Rounding out my series of posts on books that have shaped my understanding and love for China, here are the ones that were key in the past decade:
Country Driving, by Peter Hessler. In this book Hessler explores the social changes that have come to China with the rise of a car culture. In Part 1 he writes about his adventures renting a jeep and driving across China, trying to stay as close to the Great Wall as possible. In Part 2, he tells the story of a small village in the mountains outside of Beijing as it adapts to the new road. And in Part 3 he travles the roads linking factory towns in SE China. It's classic Hessler — guaranteed to make you chuckle and learn.
Dreaming in Chinese, by Deborah Fallows. Sigh. Another one I wish I'd written. In the run-up to the Olympics, Deborah and her husband James (writer for the Atlantic) spent a couple of years in Beijing. While her husband was reporting for the Atlantic, she took on the task of learning Chinese. This is a great book about the joys and pitfalls of language learning and fun lessons along the way.
Snowflower and the Secret Fan, by Lisa See. Set against the backdrop of the Taiping Rebellion in the mid-19th century, the story is about the 'inner' life of women in Jiangyong County, in southern Hunan Province. This book explores many the values that are deeply embedded in Chinese culture, and even though we are 150 years out from the era in which this story is set, they remain strong today. WARNING: THERE IS A MOVIE VERSION OF THIS BOOK. DO NOT, UNDER ANY CIRCUMSTANCES, WATCH IT. It has very very little to do with the original book.

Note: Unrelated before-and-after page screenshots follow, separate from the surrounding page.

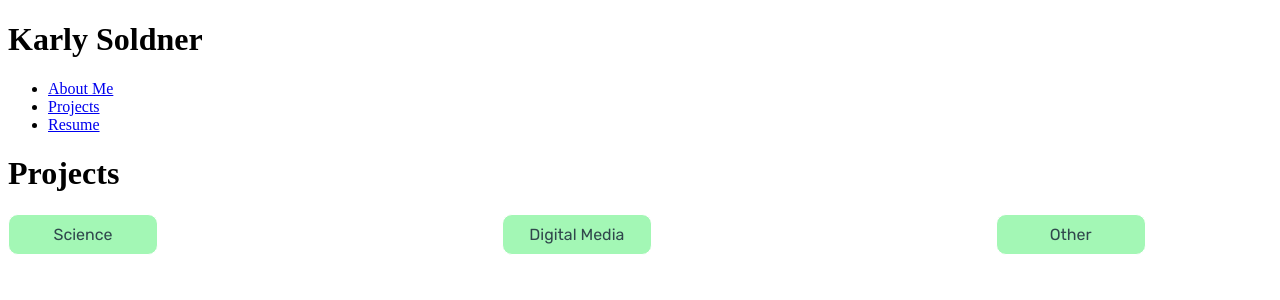
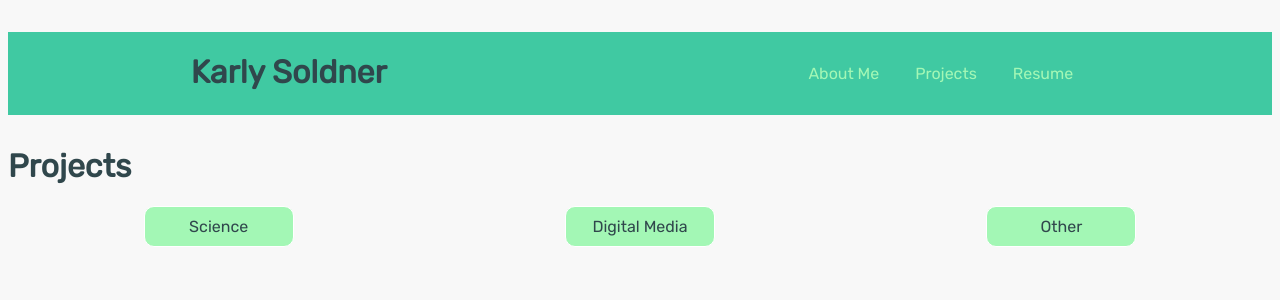
Before and after one commit to karlysoldner/IDM-232, a PHP site: page /newprojects.html in a window 1280 px wide. Shown: the top 300 px of the page. Run offline with PHP 8.4, Linux system fonts and the light colour scheme; some libraries are stand-ins or nearby versions.

Commit message:
my god, it is beautiful

```diff
--- a/newprojects.html
+++ b/newprojects.html
@@ -9,38 +9,7 @@
       href="https://fonts.googleapis.com/css?family=Rubik">
     <link rel="stylesheet" type="text/css"
       href="https://fonts.googleapis.com/css?family=Dosis">
-<style>.container{
-    width: 90%;
-    float: center;
-    /*border: solid 1px blue;*/
-    text-align: center;
 
-}
-.container button{
-            width: 150px;
-            font-family: 'Rubik', sans-serif;
-            font-size: 100%;
-            padding: 10px;
-            cursor: pointer;
-            background: #A3F7B5;
-            color: #30474C;
-            border: 1px solid white;
-            border-radius: 10px;
-            text-decoration: none;
-}
-
-.container button:hover {
-            color: white;
-            background: #40c9a2;
-            border: 1px solid #fff;
-          }
-
-#btn1{
-    float:left;
-}
-#btn3{
-    float:right;
-} </style>
 
   <script src="https://ajax.googleapis.com/ajax/libs/jquery/2.1.3/jquery.min.js"></script>
     <script type = "text/javascript">
@@ -102,7 +71,7 @@ $.ajax( { type : 'POST',
     <h1> Projects </h1>
 
 
-<div class='container'>
+<div class= container>
     <button onclick="myAjax()" id="btn1">Science</button>
     <button onclick="myAjax()" id="btn2">Digital Media</button>
     <button onclick="myAjax()" id="btn3">Other</button>
--- /dev/null
+++ b/stylesheet.css
@@ -0,0 +1,276 @@
+* { box-sizing: border-box; }
+
+@font-face {
+    font-family: 'Rubik', sans-serif;
+    src: url('//fonts.googleapis.com/css?family=Rubik:300')
+    }
+@font-face {
+    font-family: 'Dosis', sans-serif;
+    src: url('//fonts.googleapis.com/css?family=Dosis')
+    }
+
+@font-face {
+  font-family: 'brandico', sans-serif;
+  src: url(//weloveiconfonts.com/api/?family=brandico);
+}
+
+ul{
+  list-style-type: none;
+}
+
+    /* pdf button */
+
+.MyButton {
+            width: 200px;
+            font-family: 'Rubik', sans-serif;
+            font-size: 100%;
+            padding: 10px;
+            cursor: pointer;
+            background: #A3F7B5;
+            color: white;
+            border: 1px solid white;
+            border-radius: 10px;
+            text-decoration: none;
+        }
+
+.MyButton:hover {
+            color: #30474C;
+            background: #40c9a2;
+            border: 1px solid #fff;
+        }
+
+    /* Social Buttons - they don't work in https which sucks */
+
+/* brandico */
+[class*="brandico-"]:before {
+  font-family: 'brandico', sans-serif;
+}
+
+li.social-button a.brandico-twitter-bird {
+  font-family: brandico;
+  background-color: #71D78A;
+  width: 40px;
+  height: 40px;
+  display: block;
+  border-radius: 50px;
+  text-decoration: none;
+  font-size: 20px;
+  line-height: 40px;
+  color: white;
+  text-align: center;
+  margin: .5rem;
+}
+
+li.social-button a.brandico-facebook {
+  font-family: brandico;
+  background-color:  #8AD770;
+  width: 40px;
+  height: 40px;
+  display: block;
+  border-radius: 50px;
+  text-decoration: none;
+  font-size: 20px;
+  line-height: 40px;
+  color: white;
+  text-align: center;
+  margin: .5rem;
+}
+
+li.social-button a.brandico-instagram {
+  font-family: brandico;
+  background-color: #70D7BD;
+  width: 40px;
+  height: 40px;
+  display: block;
+  border-radius: 50px;
+  text-decoration: none;
+  font-size: 20px;
+  line-height: 40px;
+  color: white;
+  text-align: center;
+  margin: .5rem;
+}
+
+
+li.social-button a.brandico-linkedin {
+  font-family: brandico;
+  background-color: #70BDD6;
+  width: 40px;
+  height: 40px;
+  display: block;
+  border-radius: 50px;
+  text-decoration: none;
+  font-size: 20px;
+  line-height: 40px;
+  color: white;
+  text-align: center;
+  margin: .5rem;
+}
+
+li.social-button:hover {
+    transform: translateY(-10px);
+}
+   /* end social YOU DID IT WOO */
+
+
+img {
+
+  max-width: 100%;
+    height: auto;
+    }
+
+html {font-size: 100%;}
+
+body {
+  font-family: 'Rubik', sans-serif;
+  color: #30474C;
+  background-color: #f8f8f8;
+}
+
+.row {
+  overflow: auto;
+  width: 100%;
+  margin-bottom: 16px;
+}
+
+
+[class*="col-"] {
+  width: 90%;
+    float: center;
+    /*border: solid 1px blue;*/
+    text-align: center;
+}
+
+@media screen and (min-width: 600px) {
+  [class*="col-"] {
+  width: 45%;
+  display: inline-block;
+  vertical-align: top;
+  }
+
+}
+
+a {
+
+  color:#A3F7B5 ;
+}
+
+/*a:visited {
+
+  color: #30474C;
+}*/
+
+a:hover {
+
+  color: #40c9a2;
+
+ }
+
+
+
+.wrapper {
+  margin: 2rem auto;
+
+}
+
+/* php projects */
+.container {
+  display: flex;
+  justify-content: space-around;
+}
+
+.container button{
+            width: 150px;
+            font-family: 'Rubik', sans-serif;
+            font-size: 100%;
+            padding: 10px;
+            cursor: pointer;
+            background: #A3F7B5;
+            color: #30474C;
+            border: 1px solid white;
+            border-radius: 10px;
+            text-decoration: none;
+}
+
+.container button:hover {
+            color: white;
+            background: #40c9a2;
+            border: 1px solid #fff;
+          }
+
+figure h3  {
+  margin: 0px;
+}
+
+
+figure {
+  flex-basis: 40%;
+  padding: 10px;
+  margin: 0px;
+  background-color: white;
+  text-align: center;
+  justify-content: center;
+  box-shadow: 0 3px 6px rgba(0,0,0,0.16), 0 3px 6px rgba(0,0,0,0.23);
+  }
+
+
+  figure a img { margin: 0; }
+
+
+  #results { display: flex;
+   flex-wrap: wrap;
+   justify-content: space-around;
+   margin-top: 15px;
+ }
+
+@media screen and (max-width: 600px) {
+figure {flex-basis: 100%;}
+}
+
+/*Menu Banner*/
+
+
+
+header {
+  background-color: #40c9a2;
+}
+
+header a:hover { color: white; }
+
+header .flex-parent {
+  display: flex;
+  flex-direction: column;
+}
+
+@media screen and (min-width: 50rem) {
+  header .flex-parent {
+    flex-direction: row;
+    justify-content: space-around;
+  }
+}
+
+header .flex-child {
+ margin-left: 1.5rem;
+ margin-right: 1.5rem;
+
+}
+@media screen and (min-width: 50rem) {
+  header .flex-child nav ul li {
+    display: inline;
+  }
+}
+header .flex-child nav ul li a {
+  display: block;
+  text-align: center;
+  text-decoration: none;
+   padding: .2rem;
+
+}
+
+@media screen and (min-width: 50rem) {
+  header .flex-child nav ul li a {
+    display: inline-block;
+    padding: 1rem;
+
+  }
+}
```
Also changed, not shown: science.php (+8 -9 lines), greencityredesign.jpg (added), webdev.jpg (added).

God is Red, by Liao Yiwu. Dissident writer Liao travels to SW China to explore the growth and impact of Christianity. Not a believer himself, he is nontheless drawn to the stories of faith and pereverence amidst hardship.